··· GIVEN INFORMATION

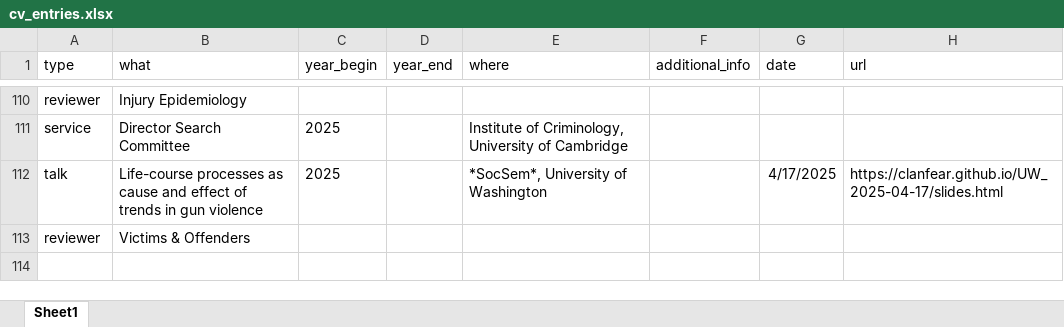
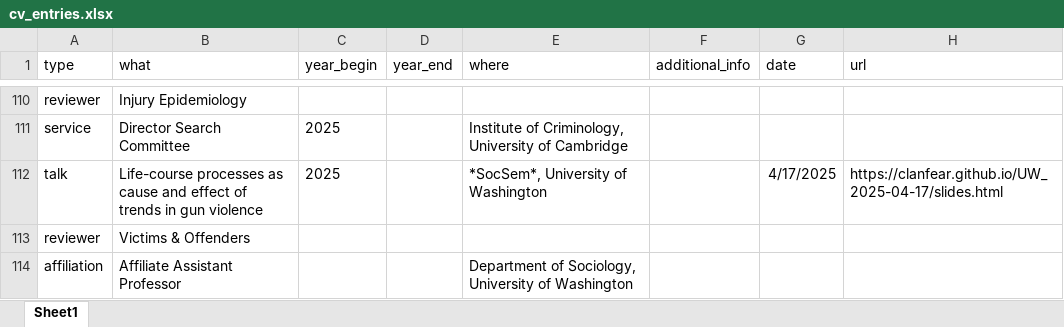
Before and after one commit to clanfear/ccl_cv, an Excel workbook: cv_data/cv_entries.xlsx, sheet Sheet1, drawn as a sheet; only a part is shown, gaps mark what is left out; values as stored, in another font and other column widths than the file's, no borders; the diff names each change by its address in the sheet, - before the commit and + after, or states it on an @@ line.

Commit message:
Affiliate

```diff
--- a/cv_data/cv_entries.xlsx (sheet Sheet1)
+++ b/cv_data/cv_entries.xlsx (sheet Sheet1)
+row 114: affiliation | Affiliate Assistant Professor |  |  | Department of Sociology, University of Washington
```
Also changed, not shown: 1 other file.
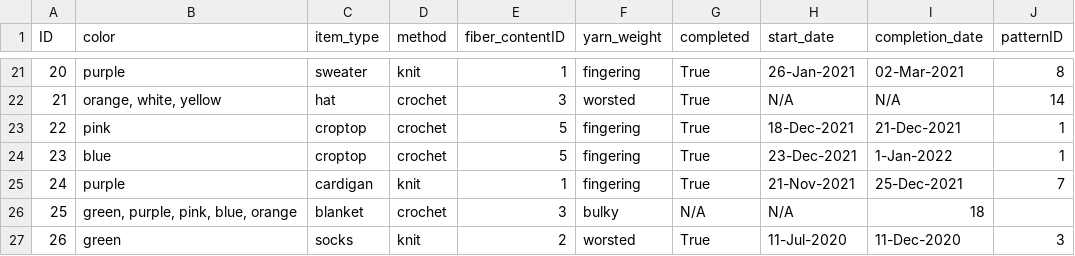
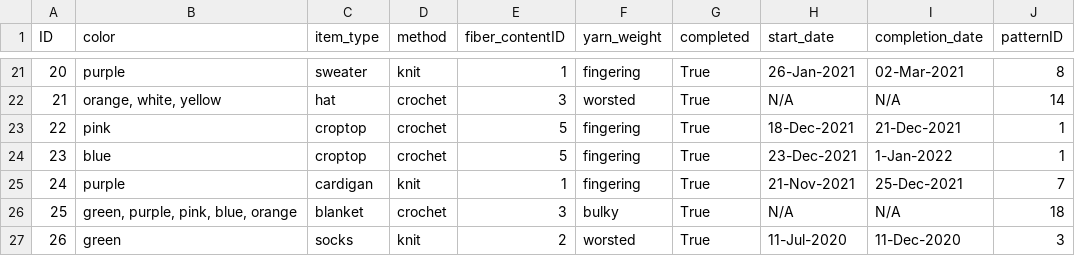
Before and after one commit to icarusromero/spec-capstone, a CSV file: my_projects.csv, drawn as a sheet; only a part is shown, gaps mark what is left out.

Commit message:
Update my_projects.csv

```diff
--- a/my_projects.csv
+++ b/my_projects.csv
@@ -25,3 +25,3 @@ ID|color|item_type|method|fiber_contentID|yarn_weight|completed|start_date|compl
 24|"purple"|cardigan|knit|1|fingering|True|21-Nov-2021|25-Dec-2021|7
-25|"green, purple, pink, blue, orange"|blanket|crochet|3|bulky|N/A|N/A|18
+25|"green, purple, pink, blue, orange"|blanket|crochet|3|bulky|True|N/A|N/A|18
 26|"green"|socks|knit|2|worsted|True|11-Jul-2020|11-Dec-2020|3
```
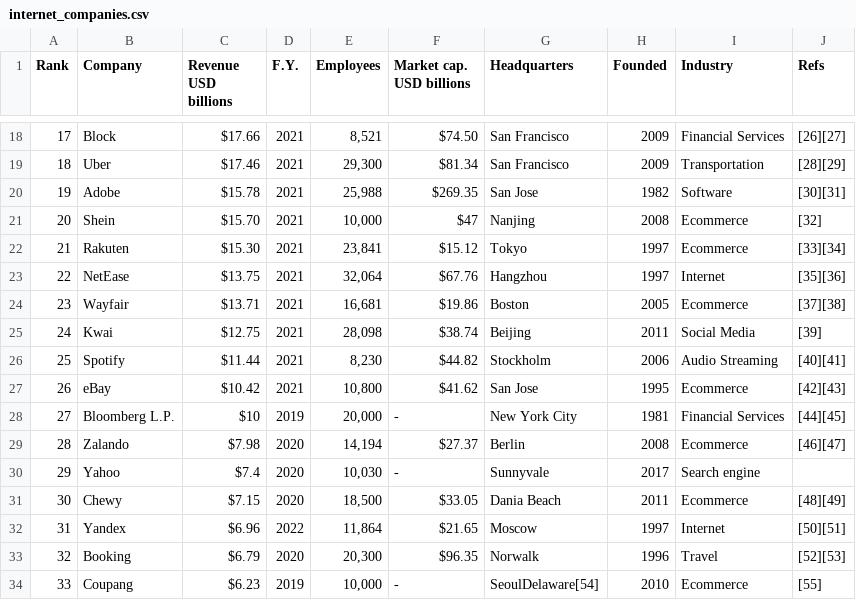
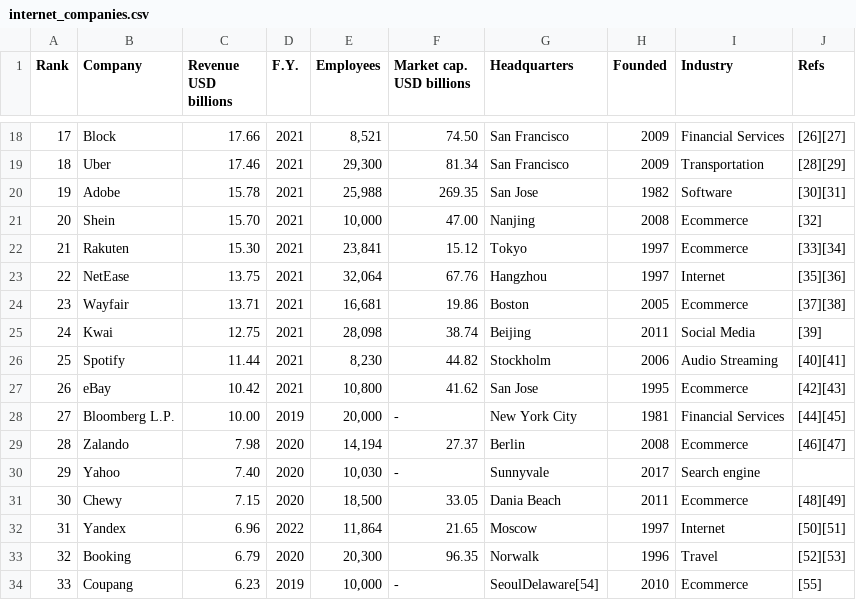
Before and after one commit to Kmmadu/Ecommerce-data-analysis, a CSV file: data/internet_companies.csv, drawn as a sheet; only a part is shown, gaps mark what is left out; the diff covers the shown part only.

```diff
--- a/data/internet_companies.csv
+++ b/data/internet_companies.csv
@@ -18,17 +18,17 @@ Rank,Company,Revenue USD billions,F.Y.,Employees,Market cap. USD billions,Headqu
-17,Block,$17.66,2021,"8,521",$74.50,San Francisco,2009,Financial Services,[26][27]
-18,Uber,$17.46,2021,"29,300",$81.34,San Francisco,2009,Transportation,[28][29]
-19,Adobe,$15.78,2021,"25,988",$269.35,San Jose,1982,Software,[30][31]
-20,Shein,$15.70,2021,"10,000",$47,Nanjing,2008,Ecommerce,[32]
-21,Rakuten,$15.30,2021,"23,841",$15.12,Tokyo,1997,Ecommerce,[33][34]
-22,NetEase,$13.75,2021,"32,064",$67.76,Hangzhou,1997,Internet,[35][36]
-23,Wayfair,$13.71,2021,"16,681",$19.86,Boston,2005,Ecommerce,[37][38]
-24,Kwai,$12.75,2021,"28,098",$38.74,Beijing,2011,Social Media,[39]
-25,Spotify,$11.44,2021,"8,230",$44.82,Stockholm,2006,Audio Streaming,[40][41]
-26,eBay,$10.42,2021,"10,800",$41.62,San Jose,1995,Ecommerce,[42][43]
-27,Bloomberg L.P.,$10,2019,"20,000",-,New York City,1981,Financial Services,[44][45]
-28,Zalando,$7.98,2020,"14,194",$27.37,Berlin,2008,Ecommerce,[46][47]
-29,Yahoo,$7.4,2020,"10,030",-,Sunnyvale,2017,Search engine,
-30,Chewy,$7.15,2020,"18,500",$33.05,Dania Beach,2011,Ecommerce,[48][49]
-31,Yandex,$6.96,2022,"11,864",$21.65,Moscow,1997,Internet,[50][51]
-32,Booking,$6.79,2020,"20,300",$96.35,Norwalk,1996,Travel,[52][53]
-33,Coupang,$6.23,2019,"10,000",-,SeoulDelaware[54],2010,Ecommerce,[55]
+17,Block,17.66,2021,"8,521",74.50,San Francisco,2009,Financial Services,[26][27]
+18,Uber,17.46,2021,"29,300",81.34,San Francisco,2009,Transportation,[28][29]
+19,Adobe,15.78,2021,"25,988",269.35,San Jose,1982,Software,[30][31]
+20,Shein,15.70,2021,"10,000",47.00,Nanjing,2008,Ecommerce,[32]
+21,Rakuten,15.30,2021,"23,841",15.12,Tokyo,1997,Ecommerce,[33][34]
+22,NetEase,13.75,2021,"32,064",67.76,Hangzhou,1997,Internet,[35][36]
+23,Wayfair,13.71,2021,"16,681",19.86,Boston,2005,Ecommerce,[37][38]
+24,Kwai,12.75,2021,"28,098",38.74,Beijing,2011,Social Media,[39]
+25,Spotify,11.44,2021,"8,230",44.82,Stockholm,2006,Audio Streaming,[40][41]
+26,eBay,10.42,2021,"10,800",41.62,San Jose,1995,Ecommerce,[42][43]
+27,Bloomberg L.P.,10.00,2019,"20,000",-,New York City,1981,Financial Services,[44][45]
+28,Zalando,7.98,2020,"14,194",27.37,Berlin,2008,Ecommerce,[46][47]
+29,Yahoo,7.40,2020,"10,030",-,Sunnyvale,2017,Search engine,
+30,Chewy,7.15,2020,"18,500",33.05,Dania Beach,2011,Ecommerce,[48][49]
+31,Yandex,6.96,2022,"11,864",21.65,Moscow,1997,Internet,[50][51]
+32,Booking,6.79,2020,"20,300",96.35,Norwalk,1996,Travel,[52][53]
+33,Coupang,6.23,2019,"10,000",-,SeoulDelaware[54],2010,Ecommerce,[55]
```
Also changed, not shown: 161 edited cells elsewhere in this file, 14 other files.
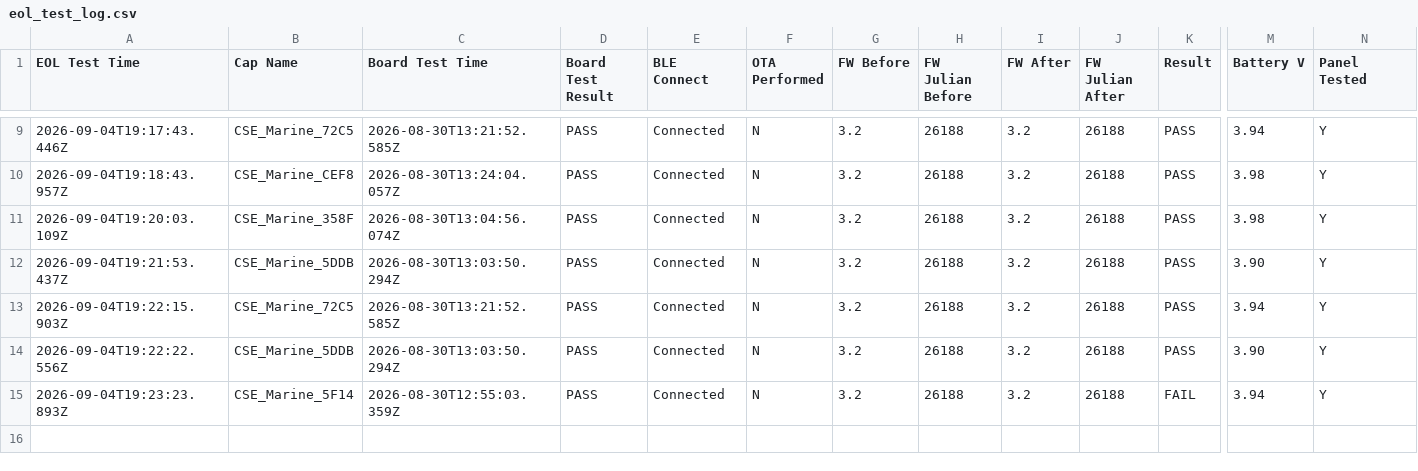
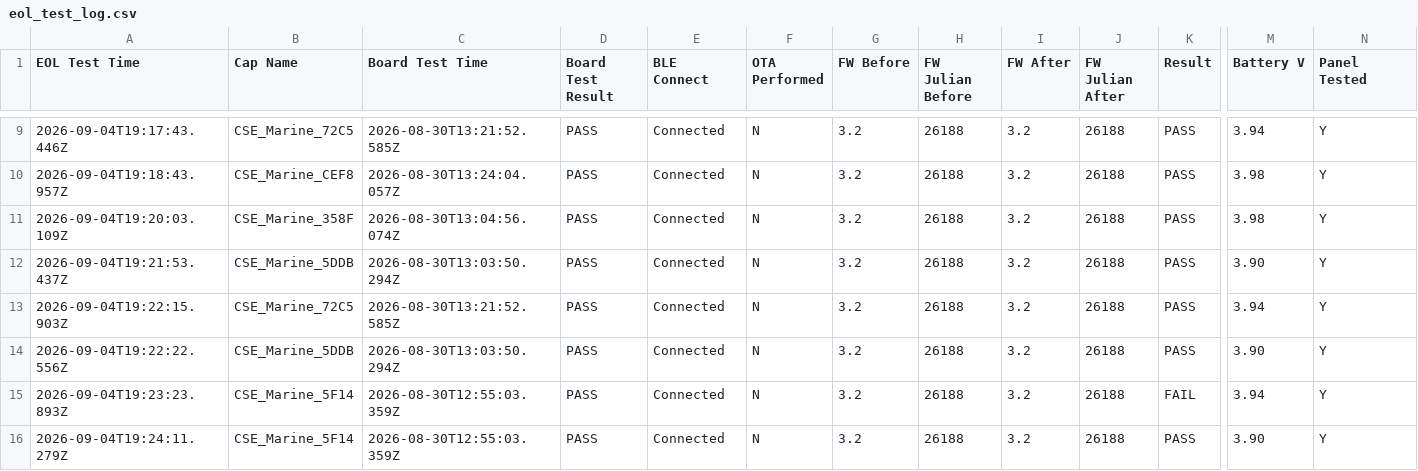
Before and after one commit to gmiedema-cse/cse-log-receiver-, a CSV file: EOL-testing/eol_test_log.csv, drawn as a sheet; only a part is shown, gaps mark what is left out; rows hold the shown columns only; the diff names each change by its address in the sheet, - before the commit and + after, or states it on an @@ line.

Commit message:
Update EOL test log (15 results)

```diff
--- a/EOL-testing/eol_test_log.csv
+++ b/EOL-testing/eol_test_log.csv
+row 16: 2026-09-04T19:24:11.279Z | CSE_Marine_5F14 | 2026-08-30T12:55:03.359Z | PASS | Connected | N | 3.2 | 26188 | 3.2 | 26188 | PASS | 3.90 | Y
```
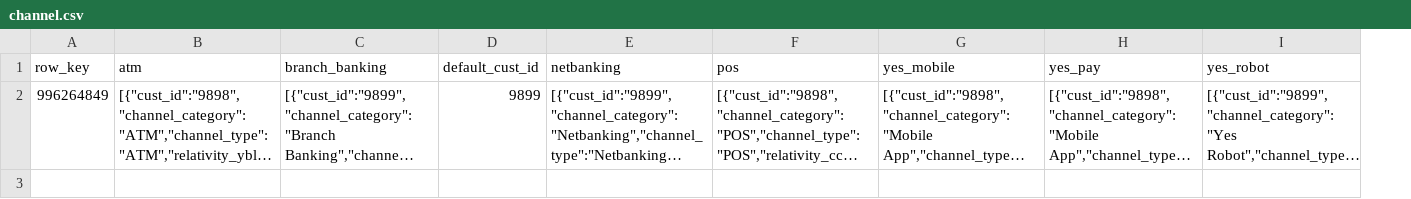
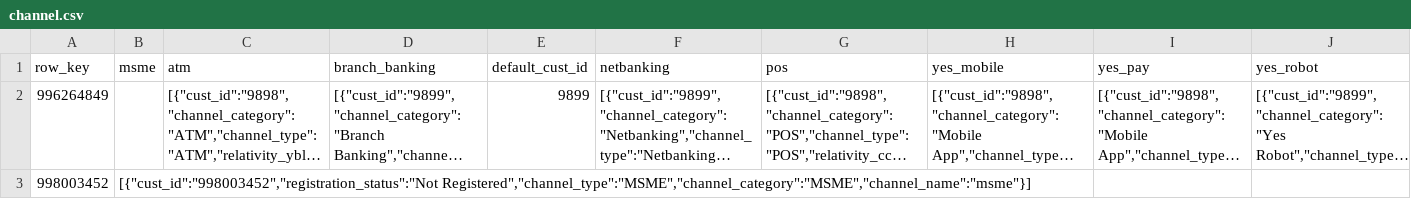
Before and after one commit to XI754-AbhishekDalakoti/yes-genie-testautomation, a CSV file: yes-genie-testautomation-GenieDataCreation/data_file/channel.csv, drawn as a sheet; long unchanged cells end in …; the diff names each change by its address in the sheet, - before the commit and + after, or states it on an @@ line.

```diff
--- a/yes-genie-testautomation-GenieDataCreation/data_file/channel.csv
+++ b/yes-genie-testautomation-GenieDataCreation/data_file/channel.csv
+column B (msme), empty
+row 3: 998003452 | [{"cust_id":"998003452","registration_status":"Not Registered","channel_type":"MSME","channel_category":"MSME","channel_name":"msme"}]
```
Also changed, not shown: yes-genie-testautomation-GenieDataCreation/data_file/portfolio_details.csv, 13 other files.
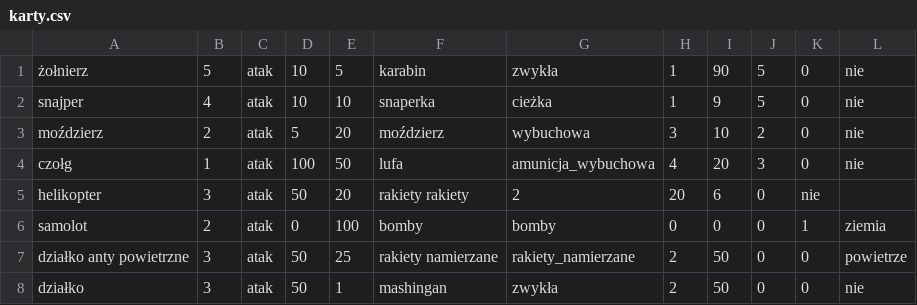
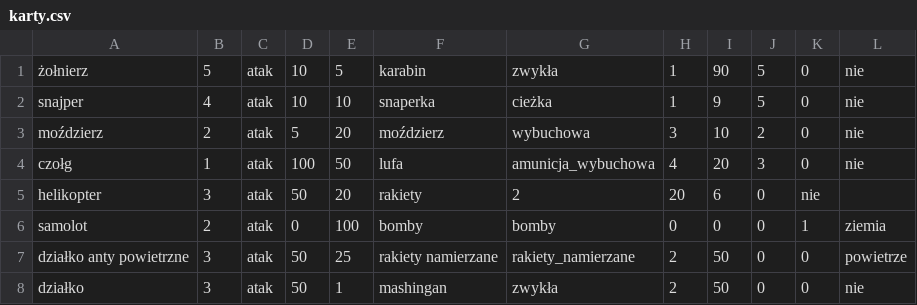
Before and after one commit to SubDraconis/gra-kartowa, a CSV file: karty.csv, drawn as a sheet.

Commit message:
kolejny naprawa

```diff
--- a/karty.csv
+++ b/karty.csv
@@ -4,3 +4,3 @@ moździerz,2,atak,5,20,moździerz,wybuchowa,3,10,2,0,nie
 czołg,1,atak,100,50,lufa,amunicja_wybuchowa,4,20,3,0,nie
-helikopter,3,atak,50,20,rakiety	rakiety,2,20,6,0,nie
+helikopter,3,atak,50,20,rakiety,2,20,6,0,nie
 samolot,2,atak,0,100,bomby,bomby,0,0,0,1,ziemia
```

······

• **EXERCISE DESCRIPTION**: Take the entries shown above and quote them verbatim, passing over the pictures.

• **SOLUTION TO THE EXERCISE**:
Before and after one commit to clanfear/ccl_cv, an Excel workbook: cv_data/cv_entries.xlsx, sheet Sheet1, drawn as a sheet; only a part is shown, gaps mark what is left out; values as stored, in another font and other column widths than the file's, no borders; the diff names each change by its address in the sheet, - before the commit and + after, or states it on an @@ line.

Commit message:
Affiliate

```diff
--- a/cv_data/cv_entries.xlsx (sheet Sheet1)
+++ b/cv_data/cv_entries.xlsx (sheet Sheet1)
+row 114: affiliation | Affiliate Assistant Professor |  |  | Department of Sociology, University of Washington
```
Also changed, not shown: 1 other file.
Before and after one commit to icarusromero/spec-capstone, a CSV file: my_projects.csv, drawn as a sheet; only a part is shown, gaps mark what is left out.

Commit message:
Update my_projects.csv

```diff
--- a/my_projects.csv
+++ b/my_projects.csv
@@ -25,3 +25,3 @@ ID|color|item_type|method|fiber_contentID|yarn_weight|completed|start_date|compl
 24|"purple"|cardigan|knit|1|fingering|True|21-Nov-2021|25-Dec-2021|7
-25|"green, purple, pink, blue, orange"|blanket|crochet|3|bulky|N/A|N/A|18
+25|"green, purple, pink, blue, orange"|blanket|crochet|3|bulky|True|N/A|N/A|18
 26|"green"|socks|knit|2|worsted|True|11-Jul-2020|11-Dec-2020|3
```
Before and after one commit to Kmmadu/Ecommerce-data-analysis, a CSV file: data/internet_companies.csv, drawn as a sheet; only a part is shown, gaps mark what is left out; the diff covers the shown part only.

```diff
--- a/data/internet_companies.csv
+++ b/data/internet_companies.csv
@@ -18,17 +18,17 @@ Rank,Company,Revenue USD billions,F.Y.,Employees,Market cap. USD billions,Headqu
-17,Block,$17.66,2021,"8,521",$74.50,San Francisco,2009,Financial Services,[26][27]
-18,Uber,$17.46,2021,"29,300",$81.34,San Francisco,2009,Transportation,[28][29]
-19,Adobe,$15.78,2021,"25,988",$269.35,San Jose,1982,Software,[30][31]
-20,Shein,$15.70,2021,"10,000",$47,Nanjing,2008,Ecommerce,[32]
-21,Rakuten,$15.30,2021,"23,841",$15.12,Tokyo,1997,Ecommerce,[33][34]
-22,NetEase,$13.75,2021,"32,064",$67.76,Hangzhou,1997,Internet,[35][36]
-23,Wayfair,$13.71,2021,"16,681",$19.86,Boston,2005,Ecommerce,[37][38]
-24,Kwai,$12.75,2021,"28,098",$38.74,Beijing,2011,Social Media,[39]
-25,Spotify,$11.44,2021,"8,230",$44.82,Stockholm,2006,Audio Streaming,[40][41]
-26,eBay,$10.42,2021,"10,800",$41.62,San Jose,1995,Ecommerce,[42][43]
-27,Bloomberg L.P.,$10,2019,"20,000",-,New York City,1981,Financial Services,[44][45]
-28,Zalando,$7.98,2020,"14,194",$27.37,Berlin,2008,Ecommerce,[46][47]
-29,Yahoo,$7.4,2020,"10,030",-,Sunnyvale,2017,Search engine,
-30,Chewy,$7.15,2020,"18,500",$33.05,Dania Beach,2011,Ecommerce,[48][49]
-31,Yandex,$6.96,2022,"11,864",$21.65,Moscow,1997,Internet,[50][51]
-32,Booking,$6.79,2020,"20,300",$96.35,Norwalk,1996,Travel,[52][53]
-33,Coupang,$6.23,2019,"10,000",-,SeoulDelaware[54],2010,Ecommerce,[55]
+17,Block,17.66,2021,"8,521",74.50,San Francisco,2009,Financial Services,[26][27]
+18,Uber,17.46,2021,"29,300",81.34,San Francisco,2009,Transportation,[28][29]
+19,Adobe,15.78,2021,"25,988",269.35,San Jose,1982,Software,[30][31]
+20,Shein,15.70,2021,"10,000",47.00,Nanjing,2008,Ecommerce,[32]
+21,Rakuten,15.30,2021,"23,841",15.12,Tokyo,1997,Ecommerce,[33][34]
+22,NetEase,13.75,2021,"32,064",67.76,Hangzhou,1997,Internet,[35][36]
+23,Wayfair,13.71,2021,"16,681",19.86,Boston,2005,Ecommerce,[37][38]
+24,Kwai,12.75,2021,"28,098",38.74,Beijing,2011,Social Media,[39]
+25,Spotify,11.44,2021,"8,230",44.82,Stockholm,2006,Audio Streaming,[40][41]
+26,eBay,10.42,2021,"10,800",41.62,San Jose,1995,Ecommerce,[42][43]
+27,Bloomberg L.P.,10.00,2019,"20,000",-,New York City,1981,Financial Services,[44][45]
+28,Zalando,7.98,2020,"14,194",27.37,Berlin,2008,Ecommerce,[46][47]
+29,Yahoo,7.40,2020,"10,030",-,Sunnyvale,2017,Search engine,
+30,Chewy,7.15,2020,"18,500",33.05,Dania Beach,2011,Ecommerce,[48][49]
+31,Yandex,6.96,2022,"11,864",21.65,Moscow,1997,Internet,[50][51]
+32,Booking,6.79,2020,"20,300",96.35,Norwalk,1996,Travel,[52][53]
+33,Coupang,6.23,2019,"10,000",-,SeoulDelaware[54],2010,Ecommerce,[55]
```
Also changed, not shown: 161 edited cells elsewhere in this file, 14 other files.
Before and after one commit to gmiedema-cse/cse-log-receiver-, a CSV file: EOL-testing/eol_test_log.csv, drawn as a sheet; only a part is shown, gaps mark what is left out; rows hold the shown columns only; the diff names each change by its address in the sheet, - before the commit and + after, or states it on an @@ line.

Commit message:
Update EOL test log (15 results)

```diff
--- a/EOL-testing/eol_test_log.csv
+++ b/EOL-testing/eol_test_log.csv
+row 16: 2026-09-04T19:24:11.279Z | CSE_Marine_5F14 | 2026-08-30T12:55:03.359Z | PASS | Connected | N | 3.2 | 26188 | 3.2 | 26188 | PASS | 3.90 | Y
```
Before and after one commit to XI754-AbhishekDalakoti/yes-genie-testautomation, a CSV file: yes-genie-testautomation-GenieDataCreation/data_file/channel.csv, drawn as a sheet; long unchanged cells end in …; the diff names each change by its address in the sheet, - before the commit and + after, or states it on an @@ line.

```diff
--- a/yes-genie-testautomation-GenieDataCreation/data_file/channel.csv
+++ b/yes-genie-testautomation-GenieDataCreation/data_file/channel.csv
+column B (msme), empty
+row 3: 998003452 | [{"cust_id":"998003452","registration_status":"Not Registered","channel_type":"MSME","channel_category":"MSME","channel_name":"msme"}]
```
Also changed, not shown: yes-genie-testautomation-GenieDataCreation/data_file/portfolio_details.csv, 13 other files.
Before and after one commit to SubDraconis/gra-kartowa, a CSV file: karty.csv, drawn as a sheet.

Commit message:
kolejny naprawa

```diff
--- a/karty.csv
+++ b/karty.csv
@@ -4,3 +4,3 @@ moździerz,2,atak,5,20,moździerz,wybuchowa,3,10,2,0,nie
 czołg,1,atak,100,50,lufa,amunicja_wybuchowa,4,20,3,0,nie
-helikopter,3,atak,50,20,rakiety	rakiety,2,20,6,0,nie
+helikopter,3,atak,50,20,rakiety,2,20,6,0,nie
 samolot,2,atak,0,100,bomby,bomby,0,0,0,1,ziemia
```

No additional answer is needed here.